In July of 2017, Cubs general manager Theo Epstein and White Sox general manager Rick Hahn agreed on a trade sending Jose Quintana to the Cubs in return for a package of players featuring Jimenez and pitching prospect Dylan Cease. Cease and Jimenez were the Cubs’ two best prospects at the time and instantly gave the White Sox rebuild a humungous boost. Quintana was one of the most reliable pitchers at the time, and his trade value was extremely high due to his immensely-team friendly contract. The starting pitcher was viewed as the missing link for the Cubs that season as many felt they were just one starting pitcher away from contending for a World Series title once again.

Jimenez would make his major league debut with the White Sox at the start of the 2019 season, and after a slow start, was a force for the rest of the season, finishing with 31 home runs to lead all rookies. This season he already leads the White Sox with nine home runs. Cease would also make his debut last season, showing promise but struggling. This season has been better for the young pitcher as he has a 3.16 ERA through five starts and has 17 strikeouts over 25 innings pitched.

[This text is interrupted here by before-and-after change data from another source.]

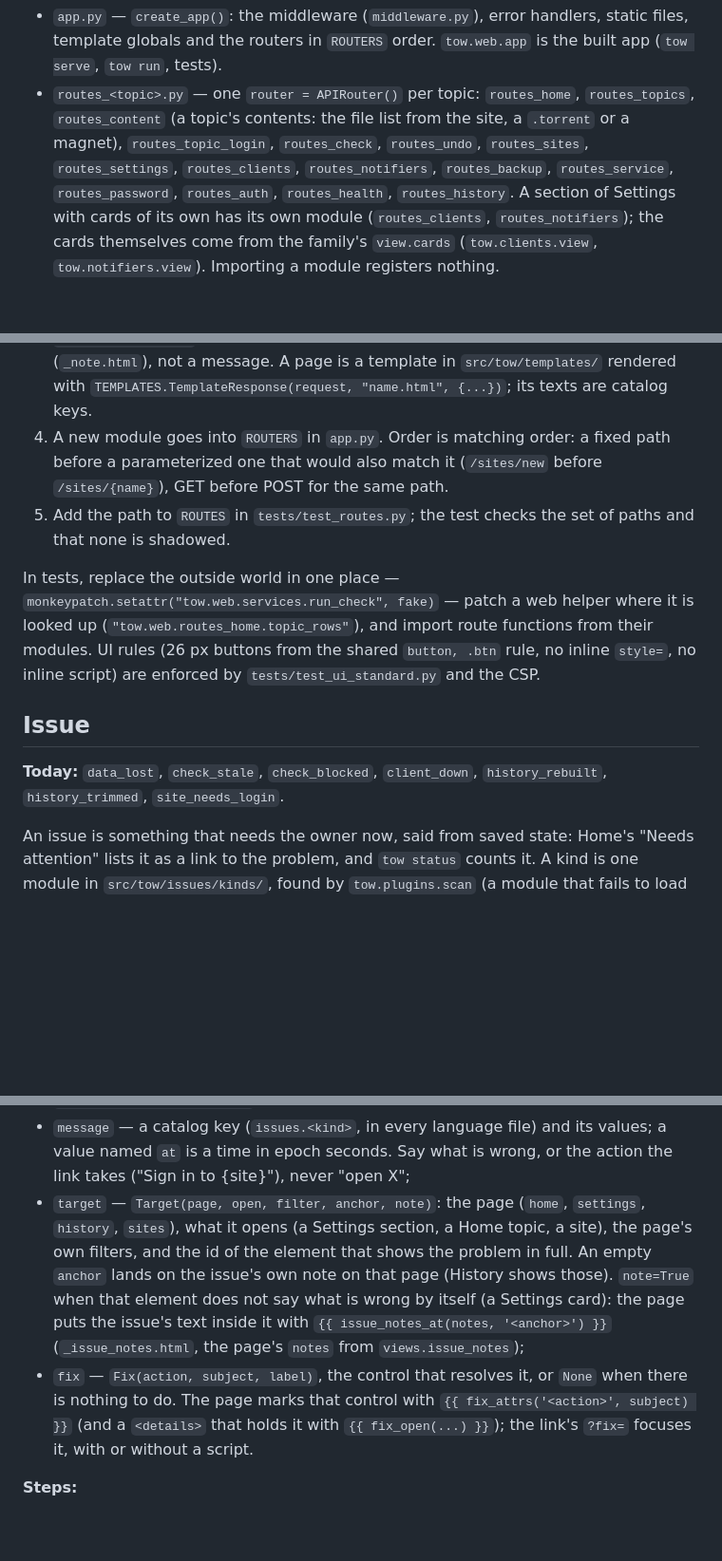
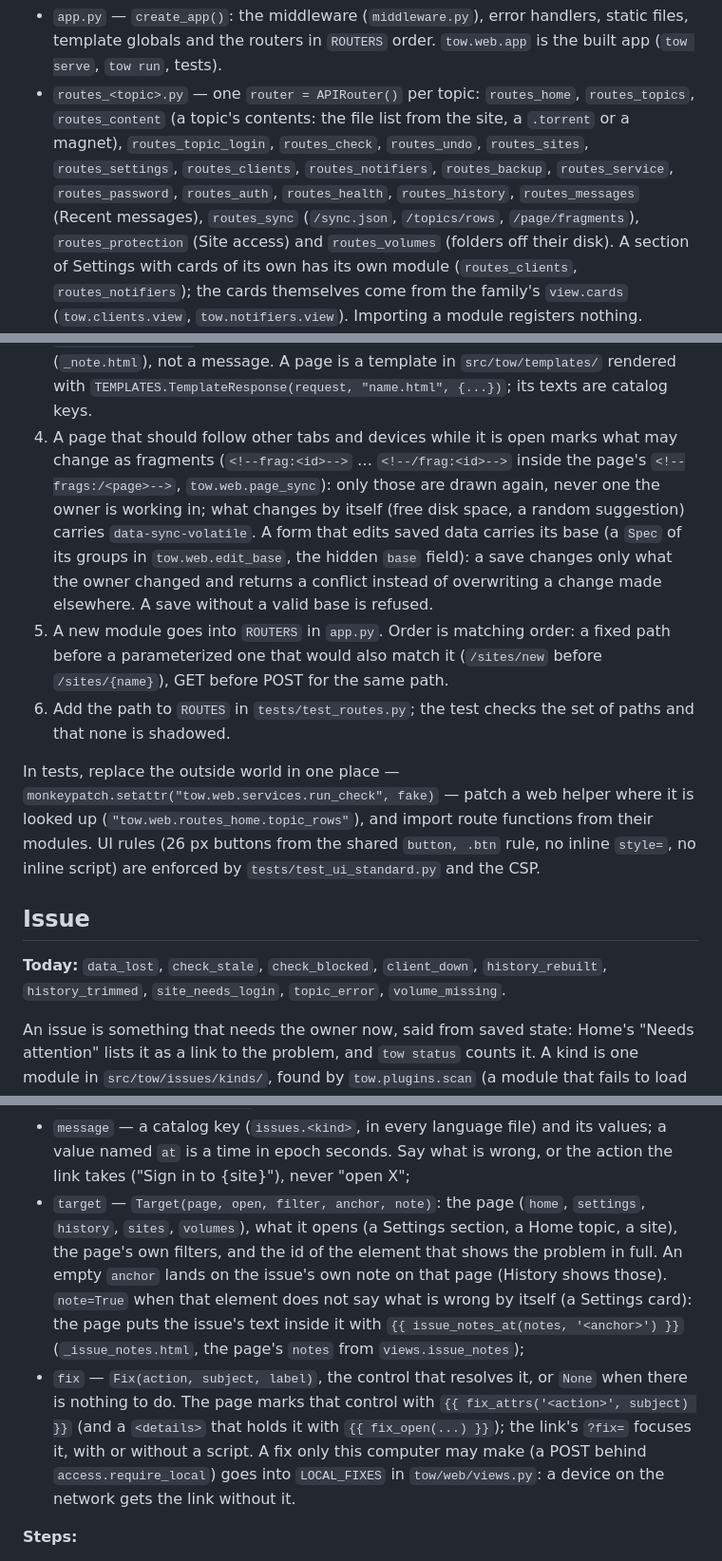
Before and after one commit to d0j/tow, a Markdown page: docs/EXTENDING.md, 3 parts joined by grey strips. Shown at 95% size. Rendered like a GitHub page; blank space fills up the shorter version.

Commit message:
docs: architecture, EXTENDING and AGENTS follow the 1.33.1 code
architecture.md still said the sync sample is taken every 5 s (it is
at most once a second since 2f2e2ef8) and did not name the shared
rate budget, the settings-alerts fragment or History's revision as
the digest of its filtered window. EXTENDING.md's route and helper
lists missed routes_messages, routes_sync, routes_protection,
routes_volumes and the sync/merge helpers; it now says how a page
marks live fragments and how an edit form carries its base, lists
the topic_error and volume_missing issue kinds, the volumes page and
LOCAL_FIXES. AGENTS.md states the runtime/uv.toml rule: TOW's lines
come from [tool.uv] and scripts/runtime-uv.toml, the owner's are kept.

Verified: test_docs_links and test_docs_facts (every module named)
pass; no prose line over 120 characters in these files.

```diff
--- a/docs/EXTENDING.md
+++ b/docs/EXTENDING.md
@@ -214,7 +214,9 @@ The web package (`src/tow/web/`):
 - `routes_<topic>.py` — one `router = APIRouter()` per topic: `routes_home`, `routes_topics`, `routes_content`
   (a topic's contents: the file list from the site, a `.torrent` or a magnet), `routes_topic_login`, `routes_check`,
   `routes_undo`, `routes_sites`, `routes_settings`, `routes_clients`, `routes_notifiers`, `routes_backup`,
-  `routes_service`, `routes_password`, `routes_auth`, `routes_health`, `routes_history`. A section of Settings
+  `routes_service`, `routes_password`, `routes_auth`, `routes_health`, `routes_history`, `routes_messages` (Recent
+  messages), `routes_sync` (`/sync.json`, `/topics/rows`, `/page/fragments`), `routes_protection` (Site access) and
+  `routes_volumes` (folders off their disk). A section of Settings
   with cards of its own has its own module (`routes_clients`, `routes_notifiers`); the cards themselves come
   from the family's `view.cards` (`tow.clients.view`, `tow.notifiers.view`).
   Importing a module registers nothing.
@@ -247,9 +251,15 @@ The web package (`src/tow/web/`):
    `static/messages.js`, shows a message the same way; a lasting problem is a note (`_note.html`), not a message. A page
    is a template in `src/tow/templates/` rendered with `TEMPLATES.TemplateResponse(request, "name.html", {...})`; its
    texts are catalog keys.
-4. A new module goes into `ROUTERS` in `app.py`. Order is matching order: a fixed path before a parameterized one
+4. A page that should follow other tabs and devices while it is open marks what may change as fragments
+   (`<!--frag:<id>-->` … `<!--/frag:<id>-->` inside the page's `<!--frags:/<page>-->`, `tow.web.page_sync`): only
+   those are drawn again, never one the owner is working in; what changes by itself (free disk space, a random
+   suggestion) carries `data-sync-volatile`. A form that edits saved data carries its base (a `Spec` of its groups
+   in `tow.web.edit_base`, the hidden `base` field): a save changes only what the owner changed and returns a
+   conflict instead of overwriting a change made elsewhere. A save without a valid base is refused.
+5. A new module goes into `ROUTERS` in `app.py`. Order is matching order: a fixed path before a parameterized one
    that would also match it (`/sites/new` before `/sites/{name}`), GET before POST for the same path.
-5. Add the path to `ROUTES` in `tests/test_routes.py`; the test checks the set of paths and that none is shadowed.
+6. Add the path to `ROUTES` in `tests/test_routes.py`; the test checks the set of paths and that none is shadowed.
 
 In tests, replace the outside world in one place — `monkeypatch.setattr("tow.web.services.run_check", fake)` —
 patch a web helper where it is looked up (`"tow.web.routes_home.topic_rows"`), and import route functions from
@@ -259,7 +269,7 @@ are enforced by `tests/test_ui_standard.py` and the CSP.
 ## Issue
 
 **Today:** `data_lost`, `check_stale`, `check_blocked`, `client_down`, `history_rebuilt`, `history_trimmed`,
-`site_needs_login`.
+`site_needs_login`, `topic_error`, `volume_missing`.
 
 An issue is something that needs the owner now, said from saved state: Home's "Needs attention" lists it as a
 link to the problem, and `tow status` counts it. A kind is one module in `src/tow/issues/kinds/`, found by
@@ -278,15 +288,17 @@ Each `Issue` (`issues/model.py`) carries:
 - `severity` — a `tow.status` tone, `"bad"` or `"warn"`; from an error class, `tow.status.error_tone(cls)`;
 - `message` — a catalog key (`issues.<kind>`, in every language file) and its values; a value named `at` is a time
   in epoch seconds. Say what is wrong, or the action the link takes ("Sign in to {site}"), never "open X";
-- `target` — `Target(page, open, filter, anchor, note)`: the page (`home`, `settings`, `history`, `sites`), what it
-  opens (a Settings section, a Home topic, a site), the page's own filters, and the id of the element that shows the
-  problem in full.
+- `target` — `Target(page, open, filter, anchor, note)`: the page (`home`, `settings`, `history`, `sites`, `volumes`),
+  what it opens (a Settings section, a Home topic, a site), the page's own filters, and the id of the element that
+  shows the problem in full.
   An empty `anchor` lands on the issue's own note on that page (History shows those). `note=True` when that element
   does not say what is wrong by itself (a Settings card): the page puts the issue's text inside it with
   `{{ issue_notes_at(notes, '<anchor>') }}` (`_issue_notes.html`, the page's `notes` from `views.issue_notes`);
 - `fix` — `Fix(action, subject, label)`, the control that resolves it, or `None` when there is nothing to do. The
   page marks that control with `{{ fix_attrs('<action>', subject) }}` (and a `<details>` that holds it with
-  `{{ fix_open(...) }}`); the link's `?fix=` focuses it, with or without a script.
+  `{{ fix_open(...) }}`); the link's `?fix=` focuses it, with or without a script. A fix only this computer may
+  make (a POST behind `access.require_local`) goes into `LOCAL_FIXES` in `tow/web/views.py`: a device on the
+  network gets the link without it.
 
 **Steps:**
 
```
Also changed, not shown: other parts of docs/EXTENDING.md (+3 -1 lines), AGENTS.md (+3 -1 lines), docs/architecture.md (+1 -1 lines).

When the crosstown trade took place in 2017, it was the biggest between the two teams since the White Sox traded legendary slugger Sammy Sosa to the Cubs in return for outfielder George Bell back in 1992. Sosa was an average player at the time as he would hit 28 home runs in three seasons for the team along with 52 stolen bases. Bell was a former MVP back in 1987 and was seen as a missing miss to an up and coming White Sox lineup that featured Frank Thomas and Robin Ventura. Sosa would make an important impact for the Cubs as he joined the 30/30 club in his second season, hitting 30 home runs and stealing 30 bases in 1993. From 1993 to 1997, he was a reliable power hitter averaging 32 home runs and driving in over 100 RBIs in three of those five seasons. In 1998, Sosa would become arguably the most iconic player in baseball, hitting 66 home runs and winning the MVP award. The Cub star would be one of the most marketable players in baseball for the next six seasons as he would hit 545 home runs during his 13-year career with the northside team.

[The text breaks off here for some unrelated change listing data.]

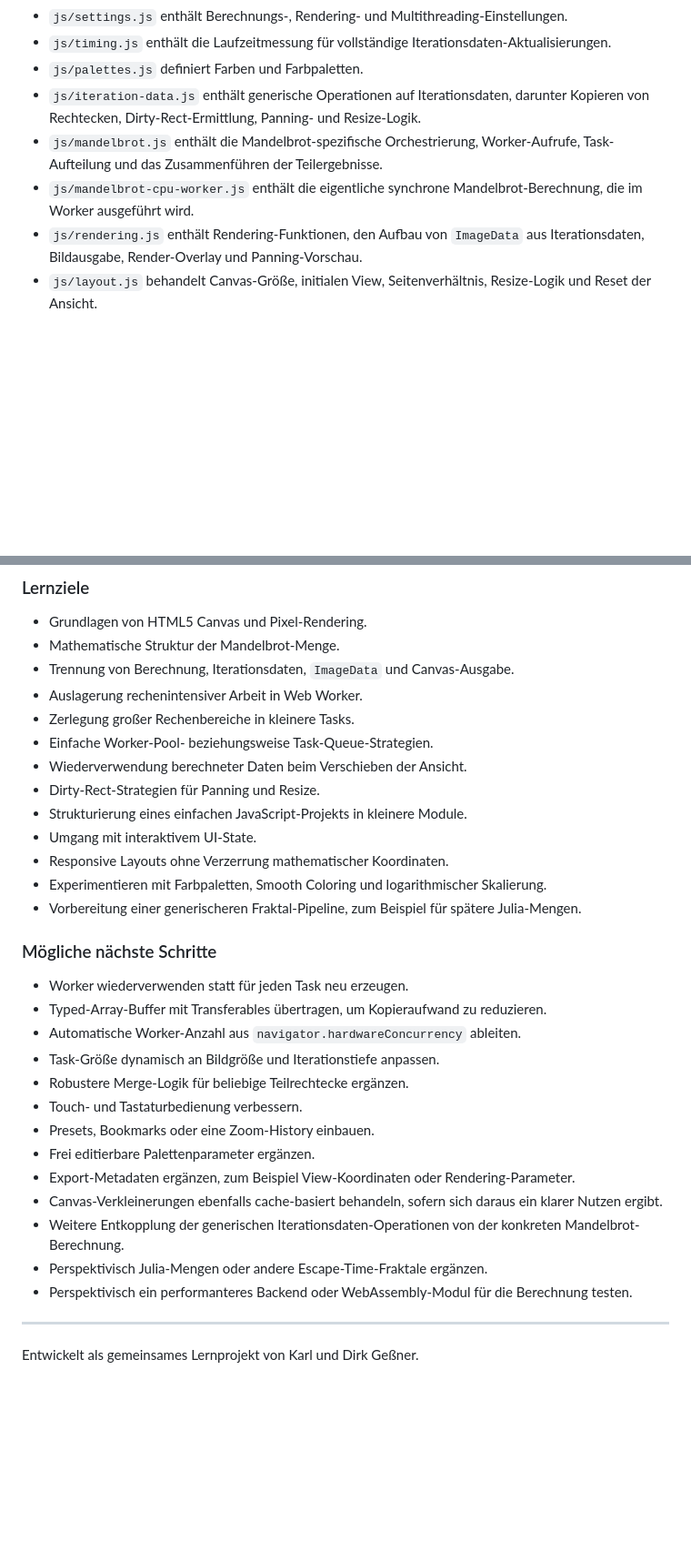
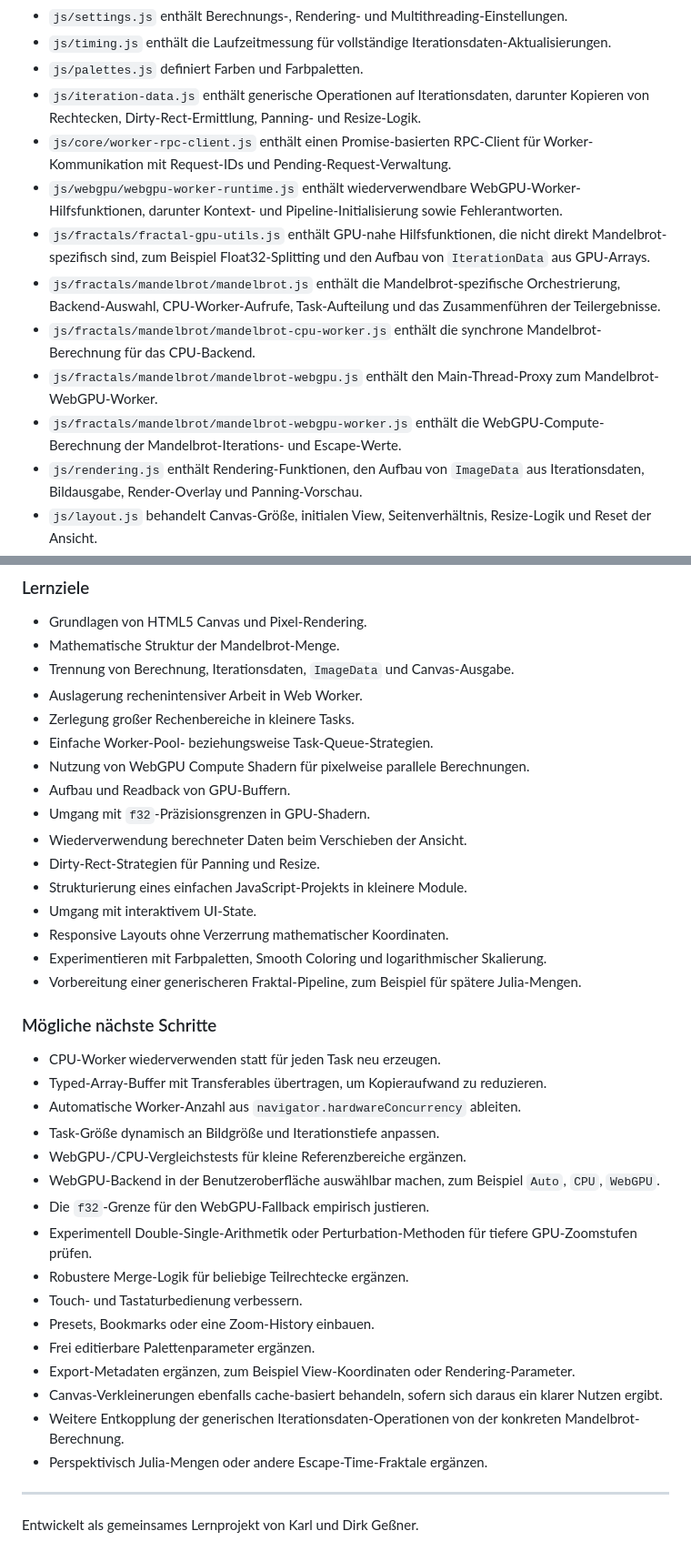
Before and after one commit to dirk-gessner/Mandelbrot-Viewer, a Markdown page: README.md, 2 parts joined by grey strips. Shown at 91% size. Rendered like a GitHub page; blank space fills up the shorter version.

```diff
--- a/README.md
+++ b/README.md
@@ -206,8 +209,13 @@ Für die innere Menge stehen mehrere feste Farben zur Verfügung:
 - `js/timing.js` enthält die Laufzeitmessung für vollständige Iterationsdaten-Aktualisierungen.
 - `js/palettes.js` definiert Farben und Farbpaletten.
 - `js/iteration-data.js` enthält generische Operationen auf Iterationsdaten, darunter Kopieren von Rechtecken, Dirty-Rect-Ermittlung, Panning- und Resize-Logik.
-- `js/mandelbrot.js` enthält die Mandelbrot-spezifische Orchestrierung, Worker-Aufrufe, Task-Aufteilung und das Zusammenführen der Teilergebnisse.
-- `js/mandelbrot-cpu-worker.js` enthält die eigentliche synchrone Mandelbrot-Berechnung, die im Worker ausgeführt wird.
+- `js/core/worker-rpc-client.js` enthält einen Promise-basierten RPC-Client für Worker-Kommunikation mit Request-IDs und Pending-Request-Verwaltung.
+- `js/webgpu/webgpu-worker-runtime.js` enthält wiederverwendbare WebGPU-Worker-Hilfsfunktionen, darunter Kontext- und Pipeline-Initialisierung sowie Fehlerantworten.
+- `js/fractals/fractal-gpu-utils.js` enthält GPU-nahe Hilfsfunktionen, die nicht direkt Mandelbrot-spezifisch sind, zum Beispiel Float32-Splitting und den Aufbau von `IterationData` aus GPU-Arrays.
+- `js/fractals/mandelbrot/mandelbrot.js` enthält die Mandelbrot-spezifische Orchestrierung, Backend-Auswahl, CPU-Worker-Aufrufe, Task-Aufteilung und das Zusammenführen der Teilergebnisse.
+- `js/fractals/mandelbrot/mandelbrot-cpu-worker.js` enthält die synchrone Mandelbrot-Berechnung für das CPU-Backend.
+- `js/fractals/mandelbrot/mandelbrot-webgpu.js` enthält den Main-Thread-Proxy zum Mandelbrot-WebGPU-Worker.
+- `js/fractals/mandelbrot/mandelbrot-webgpu-worker.js` enthält die WebGPU-Compute-Berechnung der Mandelbrot-Iterations- und Escape-Werte.
 - `js/rendering.js` enthält Rendering-Funktionen, den Aufbau von `ImageData` aus Iterationsdaten, Bildausgabe, Render-Overlay und Panning-Vorschau.
 - `js/layout.js` behandelt Canvas-Größe, initialen View, Seitenverhältnis, Resize-Logik und Reset der Ansicht.
 - `js/interactions.js` enthält Mausinteraktion, Panning, Zoom-Auswahl, Zoom-Out-Schritte, Mausradsteuerung und das Zeichnen des Auswahlrahmens mit Fadenkreuz.
@@ -403,6 +468,9 @@ Dirty Rects reduzieren die Arbeit auf die Bereiche, für die noch keine gültige
 - Auslagerung rechenintensiver Arbeit in Web Worker.
 - Zerlegung großer Rechenbereiche in kleinere Tasks.
 - Einfache Worker-Pool- beziehungsweise Task-Queue-Strategien.
+- Nutzung von WebGPU Compute Shadern für pixelweise parallele Berechnungen.
+- Aufbau und Readback von GPU-Buffern.
+- Umgang mit `f32`-Präzisionsgrenzen in GPU-Shadern.
 - Wiederverwendung berechneter Daten beim Verschieben der Ansicht.
 - Dirty-Rect-Strategien für Panning und Resize.
 - Strukturierung eines einfachen JavaScript-Projekts in kleinere Module.
@@ -413,10 +481,14 @@ Dirty Rects reduzieren die Arbeit auf die Bereiche, für die noch keine gültige
 
 ### Mögliche nächste Schritte
 
-- Worker wiederverwenden statt für jeden Task neu erzeugen.
+- CPU-Worker wiederverwenden statt für jeden Task neu erzeugen.
 - Typed-Array-Buffer mit Transferables übertragen, um Kopieraufwand zu reduzieren.
 - Automatische Worker-Anzahl aus `navigator.hardwareConcurrency` ableiten.
 - Task-Größe dynamisch an Bildgröße und Iterationstiefe anpassen.
+- WebGPU-/CPU-Vergleichstests für kleine Referenzbereiche ergänzen.
+- WebGPU-Backend in der Benutzeroberfläche auswählbar machen, zum Beispiel `Auto`, `CPU`, `WebGPU`.
+- Die `f32`-Grenze für den WebGPU-Fallback empirisch justieren.
+- Experimentell Double-Single-Arithmetik oder Perturbation-Methoden für tiefere GPU-Zoomstufen prüfen.
 - Robustere Merge-Logik für beliebige Teilrechtecke ergänzen.
 - Touch- und Tastaturbedienung verbessern.
 - Presets, Bookmarks oder eine Zoom-History einbauen.
@@ -425,7 +497,6 @@ Dirty Rects reduzieren die Arbeit auf die Bereiche, für die noch keine gültige
 - Canvas-Verkleinerungen ebenfalls cache-basiert behandeln, sofern sich daraus ein klarer Nutzen ergibt.
 - Weitere Entkopplung der generischen Iterationsdaten-Operationen von der konkreten Mandelbrot-Berechnung.
 - Perspektivisch Julia-Mengen oder andere Escape-Time-Fraktale ergänzen.
-- Perspektivisch ein performanteres Backend oder WebAssembly-Modul für die Berechnung testen.
 
 ---
 
```
Also changed, not shown: other parts of README.md (+96 -36 lines).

Cubs fans have never let White Sox fans live down the Sosa trade as the trade has been one of the most vital moments in Chicago sports history. The Jimenez trade may surpass the Sosa trade as the White Sox slugger has hit 40 home runs through 147 MLB games played in his career. Furthermore, it has been the home runs against his former team that has been the most memorable of his young career so far. In five games against the Cubs, Jimenez has hit three home runs and driven in five RBIs with his two home runs being the deciding factor in White Sox wins over the Cubs. The south side slugger is only 23 years old as his contract runs through the 2026 season. The recent home runs could be the beginning of Jimenez’s reign of terror on Cubs pitching for years to come.

The trade of Jimenez and Cease will go down as the biggest in Chicago history if both player reach their projected potential. Sunday will be the first time the Cubs former pitching prospect faces his old team as his performance will add more to the trade discussion. Epstein will go down as one of the best executives in MLB history, but his trade of Jimenez could go down as his worst as the trade could lead to a potential dynasty for the White Sox in the years to come.

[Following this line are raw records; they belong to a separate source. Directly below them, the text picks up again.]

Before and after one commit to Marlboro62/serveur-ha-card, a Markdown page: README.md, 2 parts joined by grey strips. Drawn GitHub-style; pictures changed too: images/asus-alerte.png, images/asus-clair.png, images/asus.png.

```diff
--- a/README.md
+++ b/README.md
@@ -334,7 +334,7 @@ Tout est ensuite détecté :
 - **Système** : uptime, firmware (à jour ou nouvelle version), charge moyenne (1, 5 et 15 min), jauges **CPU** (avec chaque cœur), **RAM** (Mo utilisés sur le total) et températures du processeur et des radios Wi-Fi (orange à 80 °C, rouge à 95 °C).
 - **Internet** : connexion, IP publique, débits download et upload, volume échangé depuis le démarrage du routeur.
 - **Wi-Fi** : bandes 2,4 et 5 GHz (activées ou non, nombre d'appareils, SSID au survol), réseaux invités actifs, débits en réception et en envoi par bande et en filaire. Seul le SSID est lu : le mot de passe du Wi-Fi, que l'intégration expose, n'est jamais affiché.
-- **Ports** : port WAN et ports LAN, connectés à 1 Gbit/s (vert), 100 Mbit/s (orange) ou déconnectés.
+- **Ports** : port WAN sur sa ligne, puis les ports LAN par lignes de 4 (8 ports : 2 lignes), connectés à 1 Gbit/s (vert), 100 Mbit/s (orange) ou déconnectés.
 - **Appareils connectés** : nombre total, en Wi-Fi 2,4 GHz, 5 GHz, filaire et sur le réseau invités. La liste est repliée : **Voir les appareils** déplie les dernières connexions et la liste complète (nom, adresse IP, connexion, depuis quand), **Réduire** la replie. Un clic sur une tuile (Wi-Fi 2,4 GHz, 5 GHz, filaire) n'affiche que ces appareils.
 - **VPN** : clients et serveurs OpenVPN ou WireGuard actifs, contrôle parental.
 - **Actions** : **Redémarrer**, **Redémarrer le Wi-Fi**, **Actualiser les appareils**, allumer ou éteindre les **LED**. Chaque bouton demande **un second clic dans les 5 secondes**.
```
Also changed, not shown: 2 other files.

Eastern Illinois University graduate, Steve earned a Bachelor’s in Journalism with a concentration in sports. While at EIU, Steve co-hosted a weekly radio sports talk show focused on Chicago.